You must select two or more types of video product designed for different purposes. These may be different genres, e.g. horror films designed to create suspense, and sit-coms designed to make people laugh, or may be completely different types of product, e.g. documentaries designed to inform and music videos designed to entertain and promote artists. You must analyse:
the different genre codes and conventions, representation, and narrative structures and techniques, used in the types of video you have chosen,
and how they contribute to encouraging audiences to watch or keep watching.
You must also discuss the types of platforms these products can be accessed on and analyse the types of audience they attract and the reasons for this (e.g. the reasons different audiences may want to view a film at the cinema with friends or view on-the-go using a mobile device).
You must refer to detailed and specific examples of existing video products to support the points you make.
A very well-presented example, on a different topic, by a previous student.
You must individually carry out research into existing short films in your chosen style or genre, looking at the conventions of the genre, which you will use to inform and generate your own ideas.
Once you have selected an idea to make into a short film, you must undertake your pre-production planning. First, you will need to develop the idea to communicate it fully, e.g. using a script, storyboard and/or shooting script with details of shot types, length of shots, dialogue, directions and audio.
You will then need to consider these aspects of the production:
crew, e.g. personnel required, crew roles
locations and resources, e.g. sourcing, suitability, permissions, risk assessing, booking equipment, costs
health and safety.
You will need to complete the pre-production paperwork relating to the above, e.g. location recces, risk assessments, schedules, budgets, prop list, meeting minutes.

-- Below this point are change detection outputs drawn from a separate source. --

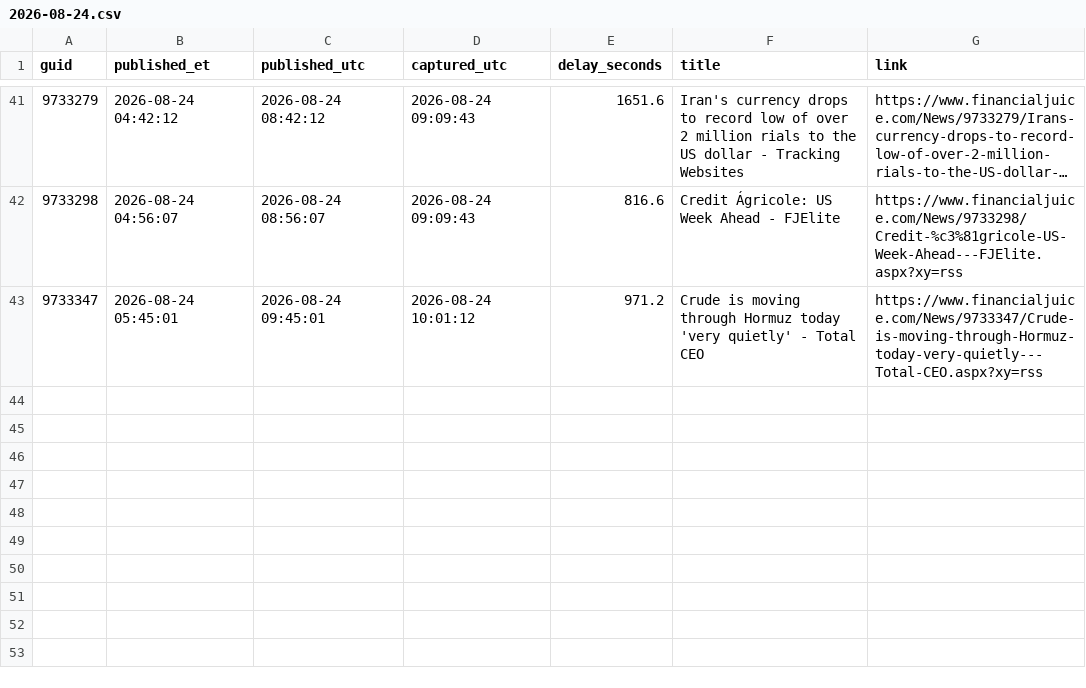
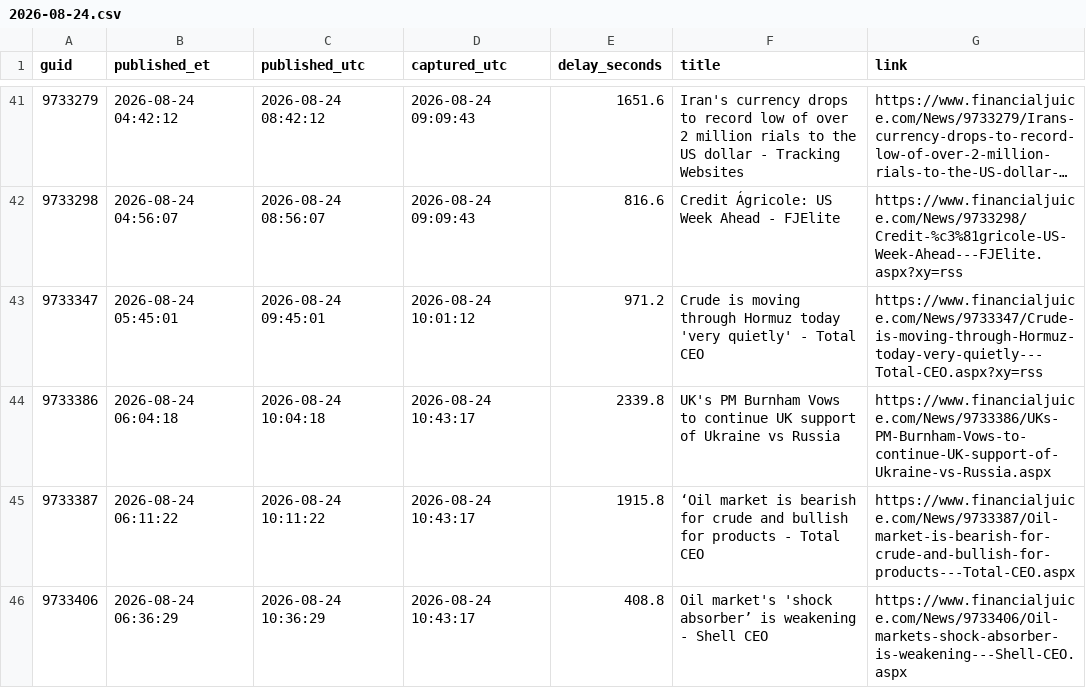
Before and after one commit to marcusa23-a11y/fj, a CSV file: daily/2026-08-24.csv, drawn as a sheet; only a part is shown, gaps mark what is left out; long unchanged cells end in …; the diff names each change by its address in the sheet, - before the commit and + after, or states it on an @@ line.

```diff
--- a/daily/2026-08-24.csv
+++ b/daily/2026-08-24.csv
+row 44: 9733386 | 2026-08-24 06:04:18 | 2026-08-24 10:04:18 | 2026-08-24 10:43:17 | 2339.8 | UK's PM Burnham Vows to continue UK support of Ukraine vs Russia | https://www.financialjuice.com/News/9733386/UKs-PM-Burnham-Vows-to-continue-UK-support-of-Ukraine-vs-Russia.aspx
+row 45: 9733387 | 2026-08-24 06:11:22 | 2026-08-24 10:11:22 | 2026-08-24 10:43:17 | 1915.8 | ‘Oil market is bearish for crude and bullish for products - Total CEO | https://www.financialjuice.com/News/9733387/Oil-market-is-bearish-for-crude-and-bullish-for-products---Total-CEO.aspx
+row 46: 9733406 | 2026-08-24 06:36:29 | 2026-08-24 10:36:29 | 2026-08-24 10:43:17 | 408.8 | Oil market's 'shock absorber’ is weakening - Shell CEO | https://www.financialjuice.com/News/9733406/Oil-markets-shock-absorber-is-weakening---Shell-CEO.aspx
```
Also changed, not shown: index.csv, recent_48h.csv, 1 other file.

When you are ready to film, you must organise and set up the shoot, including the cameras and mise-en-scene, with consideration of sound and lighting. When operating the camera, you should consider the shot types you are going to use to tell your story, shot framing, angles, and camera movement. During the shoot, you must also manage any other crew members, e.g. actors, lighting/sound assistants, and equipment necessary for the production of your film. You will need to keep an up to date production log containing evidence of activities and any decisions you have taken throughout the shooting of your film. Once the shoot is completed, you must individually review your footage with consideration of quality and continuity of the shots and decide whether any scenes need to be reshot.
Once you have completed any re-shoots, you will individually select the final footage to use for your film. You will then edit this footage together effectively to fulfil the intended purpose of delivering your narrative and engaging your target audience of 12–25-year-olds. You will consider the atmosphere you want to create, e.g. suspense, and what techniques could be used to achieve this, e.g. flashbacks. You should edit the video and sound, adding any effects, transitions, text and/or graphics effectively to create the finished short film. You should record in your production log the editing techniques you use and the decisions you take throughout the editing process. When you have reviewed your final edit, and are happy with it, you will export it in a format suitable for uploading to the Internet and publish it to a website or video sharing platform.
Did you describe, explain or analyse? (Preferably, all three!)
Is your pre-pro 'basic', 'competent' or 'effective'? Could someone else make your film using your planning? If not, it isn't effective! Is your film age-appropriate? Does your production log fully show everything you did?